Entries supplied:
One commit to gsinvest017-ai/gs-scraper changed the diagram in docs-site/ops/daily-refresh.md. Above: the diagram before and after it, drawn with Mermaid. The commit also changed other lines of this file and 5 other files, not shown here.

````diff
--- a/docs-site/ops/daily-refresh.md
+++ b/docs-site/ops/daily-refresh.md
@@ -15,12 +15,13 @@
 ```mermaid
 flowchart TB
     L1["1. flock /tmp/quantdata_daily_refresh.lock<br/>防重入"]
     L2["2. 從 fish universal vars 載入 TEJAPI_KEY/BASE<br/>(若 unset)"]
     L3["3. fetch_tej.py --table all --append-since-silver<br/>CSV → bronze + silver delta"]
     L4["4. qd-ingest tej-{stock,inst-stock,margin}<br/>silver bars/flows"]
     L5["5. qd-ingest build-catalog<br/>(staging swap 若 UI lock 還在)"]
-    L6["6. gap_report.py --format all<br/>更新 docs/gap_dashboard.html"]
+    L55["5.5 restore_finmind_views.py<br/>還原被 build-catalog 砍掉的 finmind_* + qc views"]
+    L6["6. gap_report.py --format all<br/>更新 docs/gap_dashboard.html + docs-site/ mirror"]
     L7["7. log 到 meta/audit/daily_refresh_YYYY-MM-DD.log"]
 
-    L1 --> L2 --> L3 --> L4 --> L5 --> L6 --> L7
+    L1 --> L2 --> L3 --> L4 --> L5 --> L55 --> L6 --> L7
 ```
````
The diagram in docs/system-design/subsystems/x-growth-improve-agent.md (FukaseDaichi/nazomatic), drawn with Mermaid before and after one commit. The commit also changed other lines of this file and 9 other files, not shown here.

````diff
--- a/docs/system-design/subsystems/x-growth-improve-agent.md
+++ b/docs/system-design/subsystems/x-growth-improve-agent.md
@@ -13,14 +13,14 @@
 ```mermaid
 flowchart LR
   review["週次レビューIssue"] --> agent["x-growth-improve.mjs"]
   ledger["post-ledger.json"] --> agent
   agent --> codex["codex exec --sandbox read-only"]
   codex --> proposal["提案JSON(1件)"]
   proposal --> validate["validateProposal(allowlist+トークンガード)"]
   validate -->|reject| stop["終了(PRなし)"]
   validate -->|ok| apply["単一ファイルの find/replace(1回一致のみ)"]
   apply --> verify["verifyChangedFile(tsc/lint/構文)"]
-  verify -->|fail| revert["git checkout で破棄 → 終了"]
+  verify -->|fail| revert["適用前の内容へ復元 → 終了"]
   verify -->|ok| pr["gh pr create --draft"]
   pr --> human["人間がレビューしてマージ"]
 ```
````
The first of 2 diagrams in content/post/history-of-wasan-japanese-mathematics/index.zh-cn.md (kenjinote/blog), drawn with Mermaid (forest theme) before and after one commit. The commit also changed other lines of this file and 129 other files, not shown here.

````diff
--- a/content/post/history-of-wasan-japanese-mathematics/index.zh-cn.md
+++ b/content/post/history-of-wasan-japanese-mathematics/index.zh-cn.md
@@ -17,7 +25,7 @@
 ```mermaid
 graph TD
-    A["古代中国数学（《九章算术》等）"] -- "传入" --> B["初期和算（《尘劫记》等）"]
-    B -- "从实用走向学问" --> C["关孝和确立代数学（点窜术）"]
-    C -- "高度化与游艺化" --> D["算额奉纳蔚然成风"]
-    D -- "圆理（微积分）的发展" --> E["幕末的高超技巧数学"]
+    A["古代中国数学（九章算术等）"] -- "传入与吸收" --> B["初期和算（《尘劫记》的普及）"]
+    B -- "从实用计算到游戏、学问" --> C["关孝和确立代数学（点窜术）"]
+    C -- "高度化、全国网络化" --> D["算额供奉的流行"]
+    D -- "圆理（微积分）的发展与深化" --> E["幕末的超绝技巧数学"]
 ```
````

Task directions: Each of the records is to be repeated word for word.

Result of the task:
One commit to gsinvest017-ai/gs-scraper changed the diagram in docs-site/ops/daily-refresh.md. Above: the diagram before and after it, drawn with Mermaid. The commit also changed other lines of this file and 5 other files, not shown here.

````diff
--- a/docs-site/ops/daily-refresh.md
+++ b/docs-site/ops/daily-refresh.md
@@ -15,12 +15,13 @@
 ```mermaid
 flowchart TB
     L1["1. flock /tmp/quantdata_daily_refresh.lock<br/>防重入"]
     L2["2. 從 fish universal vars 載入 TEJAPI_KEY/BASE<br/>(若 unset)"]
     L3["3. fetch_tej.py --table all --append-since-silver<br/>CSV → bronze + silver delta"]
     L4["4. qd-ingest tej-{stock,inst-stock,margin}<br/>silver bars/flows"]
     L5["5. qd-ingest build-catalog<br/>(staging swap 若 UI lock 還在)"]
-    L6["6. gap_report.py --format all<br/>更新 docs/gap_dashboard.html"]
+    L55["5.5 restore_finmind_views.py<br/>還原被 build-catalog 砍掉的 finmind_* + qc views"]
+    L6["6. gap_report.py --format all<br/>更新 docs/gap_dashboard.html + docs-site/ mirror"]
     L7["7. log 到 meta/audit/daily_refresh_YYYY-MM-DD.log"]
 
-    L1 --> L2 --> L3 --> L4 --> L5 --> L6 --> L7
+    L1 --> L2 --> L3 --> L4 --> L5 --> L55 --> L6 --> L7
 ```
````
The diagram in docs/system-design/subsystems/x-growth-improve-agent.md (FukaseDaichi/nazomatic), drawn with Mermaid before and after one commit. The commit also changed other lines of this file and 9 other files, not shown here.

````diff
--- a/docs/system-design/subsystems/x-growth-improve-agent.md
+++ b/docs/system-design/subsystems/x-growth-improve-agent.md
@@ -13,14 +13,14 @@
 ```mermaid
 flowchart LR
   review["週次レビューIssue"] --> agent["x-growth-improve.mjs"]
   ledger["post-ledger.json"] --> agent
   agent --> codex["codex exec --sandbox read-only"]
   codex --> proposal["提案JSON(1件)"]
   proposal --> validate["validateProposal(allowlist+トークンガード)"]
   validate -->|reject| stop["終了(PRなし)"]
   validate -->|ok| apply["単一ファイルの find/replace(1回一致のみ)"]
   apply --> verify["verifyChangedFile(tsc/lint/構文)"]
-  verify -->|fail| revert["git checkout で破棄 → 終了"]
+  verify -->|fail| revert["適用前の内容へ復元 → 終了"]
   verify -->|ok| pr["gh pr create --draft"]
   pr --> human["人間がレビューしてマージ"]
 ```
````
The first of 2 diagrams in content/post/history-of-wasan-japanese-mathematics/index.zh-cn.md (kenjinote/blog), drawn with Mermaid (forest theme) before and after one commit. The commit also changed other lines of this file and 129 other files, not shown here.

````diff
--- a/content/post/history-of-wasan-japanese-mathematics/index.zh-cn.md
+++ b/content/post/history-of-wasan-japanese-mathematics/index.zh-cn.md
@@ -17,7 +25,7 @@
 ```mermaid
 graph TD
-    A["古代中国数学（《九章算术》等）"] -- "传入" --> B["初期和算（《尘劫记》等）"]
-    B -- "从实用走向学问" --> C["关孝和确立代数学（点窜术）"]
-    C -- "高度化与游艺化" --> D["算额奉纳蔚然成风"]
-    D -- "圆理（微积分）的发展" --> E["幕末的高超技巧数学"]
+    A["古代中国数学（九章算术等）"] -- "传入与吸收" --> B["初期和算（《尘劫记》的普及）"]
+    B -- "从实用计算到游戏、学问" --> C["关孝和确立代数学（点窜术）"]
+    C -- "高度化、全国网络化" --> D["算额供奉的流行"]
+    D -- "圆理（微积分）的发展与深化" --> E["幕末的超绝技巧数学"]
 ```
````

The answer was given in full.